“The chaplaincy is a known, trusted, caring spiritual and psychological presence,” says the informational card, which Dewey started distributing after the Greater Charleston Restaurant Association made him an associate member. Dewey, who for 28 years ran the Coastal Crisis Chaplaincy, offered his pastoral services to the organization after realizing that members of the food-and-beverage industry are facing many of the same job stressors as the first responders he’s long counseled.
Studies show the hospitality industry has a higher rate of substance use disorder than any other employment sector, with 17 percent of its workers dependent on drugs or alcohol. Experts say long hours, low pay, an unrelenting kitchen culture and the physical toll of restaurant work contribute to the mental health issues that bedevil the food-and-beverage industry.
“These folks are going through even more than what I thought,” Dewey says. “I’m not out to proselytize, but I’m out to let people know that they’re loved and supported.”
According to a GCRA spokesperson, Dewey is tasked with providing "assistance through spiritual support counseling to members during a time of crisis or times in need.” In practice, that means he works privately with anyone who phones or e-mails him for help, and leads group sessions for workplaces that have endured a shared trauma.
Dewey twice visited Tavern & Table after its manager was shot in the back during an April robbery.
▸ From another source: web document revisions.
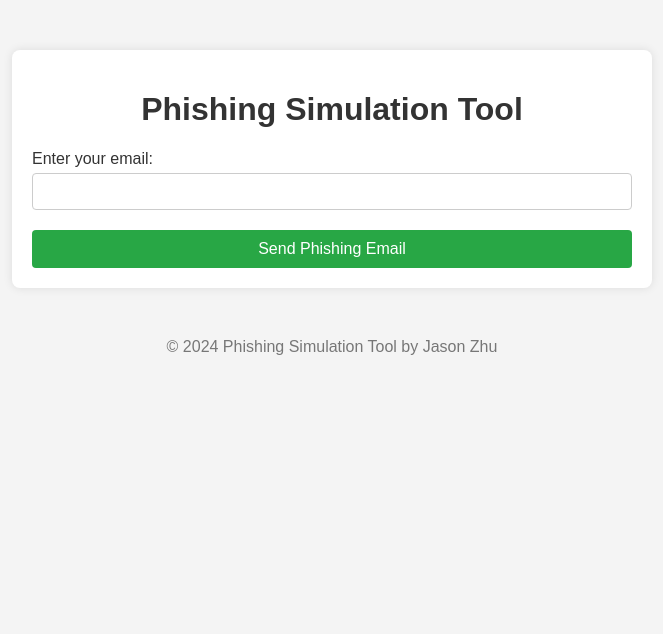
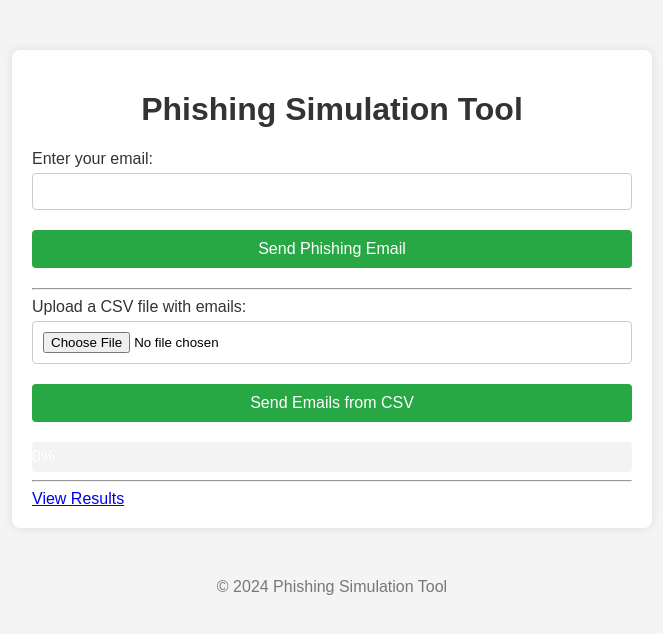
Before and after one commit to jasonmeme/Phishing-Tester, a Flask app: page / in a window 1280 px wide. Shown: the top 634 px of the page, without its empty margins (308-971 px from the left). Run offline with Flask 3, Linux system fonts and the light colour scheme; some libraries are stand-ins or nearby versions.

Commit message:
added functionality for uploading csv

```diff
--- a/api/app.py
+++ b/api/app.py
@@ -1,12 +1,13 @@
 # api/app.py
 
-from flask import Flask, request, render_template, url_for
+from flask import Flask, request, render_template, url_for, stream_with_context, Response
 import smtplib
 from email.mime.text import MIMEText
 import uuid
 import psycopg2
 import os
 import logging
+import csv
 
 app = Flask(__name__)
 
@@ -62,8 +63,8 @@ def send_phishing_email():
         msg['From'] = os.getenv('SMTP_USER')  # Use environment variable
         msg['To'] = email
 
-        smtp_server = 'smtp.gmail.com'
-        smtp_port = 587
+        smtp_server = os.getenv('SMTP_SERVER', 'smtp.gmail.com')
+        smtp_port = int(os.getenv('SMTP_PORT', 587))
         smtp_user = os.getenv('SMTP_USER')
         smtp_password = os.getenv('SMTP_PASSWORD')
 
@@ -76,6 +77,60 @@ def send_phishing_email():
     except Exception as e:
         logging.error(f"Error in send_phishing_email: {e}")
         return 'Internal Server Error', 500
+
+@app.route('/send_phishing_emails', methods=['POST'])
+def send_phishing_emails():
+    @stream_with_context
+    def generate():
+        file = request.files['csv-file']
+        if not file:
+            yield "0"
+            return
+        file_data = file.read().decode('utf-8').splitlines()
+        csv_reader = csv.reader(file_data)
+        emails = [row[0] for row in csv_reader]
+
+        total_emails = len(emails)
+        for i, email in enumerate(emails):
+            try:
+                unique_id = str(uuid.uuid4())
+                tracking_url = url_for('track_click', id=unique_id, _external=True)
+
+                # Store tracking information in the database
+                conn = get_db_connection()
+                cur = conn.cursor()
+                cur.execute('''
+                    INSERT INTO clicks (id, email, clicked) VALUES (%s, %s, %s)
+                ''', (unique_id, email, False))
+                conn.commit()
+                cur.close()
+                conn.close()
+
+                subject = 'Test Phishing Email'
+                body = f'This is a simulated phishing email. Do not click on any links.\nTracking URL: {tracking_url}'
+
+                msg = MIMEText(body)
+                msg['Subject'] = subject
+                msg['From'] = os.getenv('SMTP_USER')  # Use environment variable
+                msg['To'] = email
+
+                smtp_server = 'smtp.gmail.com'
+                smtp_port = 587
+                smtp_user = os.getenv('SMTP_USER')
+                smtp_password = os.getenv('SMTP_PASSWORD')
+
+                with smtplib.SMTP(smtp_server, smtp_port) as server:
+                    server.starttls()
+                    server.login(smtp_user, smtp_password)
+                    server.sendmail(msg['From'], [msg['To']], msg.as_string())
+
+                progress = int((i + 1) / total_emails * 100)
+                yield str(progress)
+            except Exception as e:
+                logging.error(f"Error in send_phishing_emails for {email}: {e}")
+                yield "0"
+
+    return Response(generate(), mimetype='text/plain')
 
 @app.route('/track/<id>')
 def track_click(id):
--- a/api/static/styles.css
+++ b/api/static/styles.css
@@ -20,12 +20,13 @@ h1 {
 form {
     display: flex;
     flex-direction: column;
+    margin-bottom: 20px;
 }
 label {
     margin-bottom: 5px;
     color: #333;
 }
-input[type="email"] {
+input[type="email"], input[type="file"] {
     padding: 10px;
     margin-bottom: 20px;
     border: 1px solid #ccc;
@@ -64,3 +65,19 @@ th {
 tr:nth-child(even) {
     background-color: #f9f9f9;
 }
+.progress-container {
+    width: 100%;
+    background-color: #f3f3f3;
+    border-radius: 4px;
+    overflow: hidden;
+    margin-top: 20px;
+}
+.progress-bar {
+    height: 30px;
+    width: 0;
+    background-color: #28a745;
+    text-align: center;
+    color: #fff;
+    line-height: 30px;
+    border-radius: 4px;
+}
--- a/api/templates/index.html
+++ b/api/templates/index.html
@@ -4,18 +4,62 @@
 <head>
     <title>Phishing Simulation</title>
     <link rel="stylesheet" type="text/css" href="{{ url_for('static', filename='styles.css') }}">
+    <script>
+        function updateProgressBar(percent) {
+            document.getElementById('progress-bar').style.width = percent + '%';
+            document.getElementById('progress-bar').innerText = percent + '%';
+        }
+
+        async function sendEmails(event) {
+            event.preventDefault();
+            const formData = new FormData(event.target);
+            const response = await fetch('/send_phishing_emails', {
+                method: 'POST',
+                body: formData
+            });
+
+            if (response.ok) {
+                const reader = response.body.getReader();
+                const decoder = new TextDecoder();
+                let receivedLength = 0;
+                let result = '';
+
+                while (true) {
+                    const {done, value} = await reader.read();
+                    if (done) break;
+
+                    result += decoder.decode(value);
+                    updateProgressBar(parseInt(result));
+                }
+                alert('Emails sent successfully!');
+            } else {
+                alert('Failed to send emails.');
+            }
+        }
+    </script>
 </head>
 <body>
     <div class="container">
         <h1>Phishing Simulation Tool</h1>
-        <form action="/send_phishing_email" method="post">
+        <form onsubmit="sendEmails(event)">
             <label for="email">Enter your email:</label>
             <input type="email" id="email" name="email" required>
             <button type="submit">Send Phishing Email</button>
         </form>
+        <hr>
+        <form id="upload-form" onsubmit="sendEmails(event)">
+            <label for="csv-file">Upload a CSV file with emails:</label>
+            <input type="file" id="csv-file" name="csv-file" accept=".csv" required>
+            <button type="submit">Send Emails from CSV</button>
+        </form>
+        <div class="progress-container">
+            <div id="progress-bar" class="progress-bar">0%</div>
+        </div>
+        <hr>
+        <a href="/results">View Results</a>
     </div>
     <div class="footer">
-        <p>&copy; 2024 Phishing Simulation Tool by Jason Zhu</p>
+        <p>&copy; 2024 Phishing Simulation Tool</p>
     </div>
 </body>
 </html>
```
He also conducted a candlelight vigil at Virginia’s on King, where chef Shane Whiddon last August was fatally shot by a former employee. The night before the restaurant reopened, Dewey asked servers and bartenders to read scriptural selections aloud.
“It created some positive energy to let them know God cared about them,” says Dewey, who notes few downtown food-and-beverage workers in their 20s and 30s belong to a religious congregation. When he and his wife recently took a restaurant worker to church services, he says, it was the second time she’d ever stepped inside a church.
“They don’t have relationship that their parents did with someone who can offer spiritual guidance,” Dewey says. “(GCRA Industry Workforce & Programs director) Jill (Maynard) has called me on several occasions when bad stuff has happened that doesn’t make the news; just to let folks know they’re cared for.”
Many of the people referred to Dewey by restaurant owners or managers are confronting addiction; he says he works closely with local support group Ben’s Friends to connect them with appropriate resources.
“I just feel like we in the church have been neglectful in getting out of the church and getting to where people are,” Dewey says. “We’re responsible to get outside of our four walls.”
Although Dewey is affiliated with GCRA, his services are available free to anyone in the food-and-beverage community. For more information, call 843-720-9600 or e-mail firstname.lastname@example.org.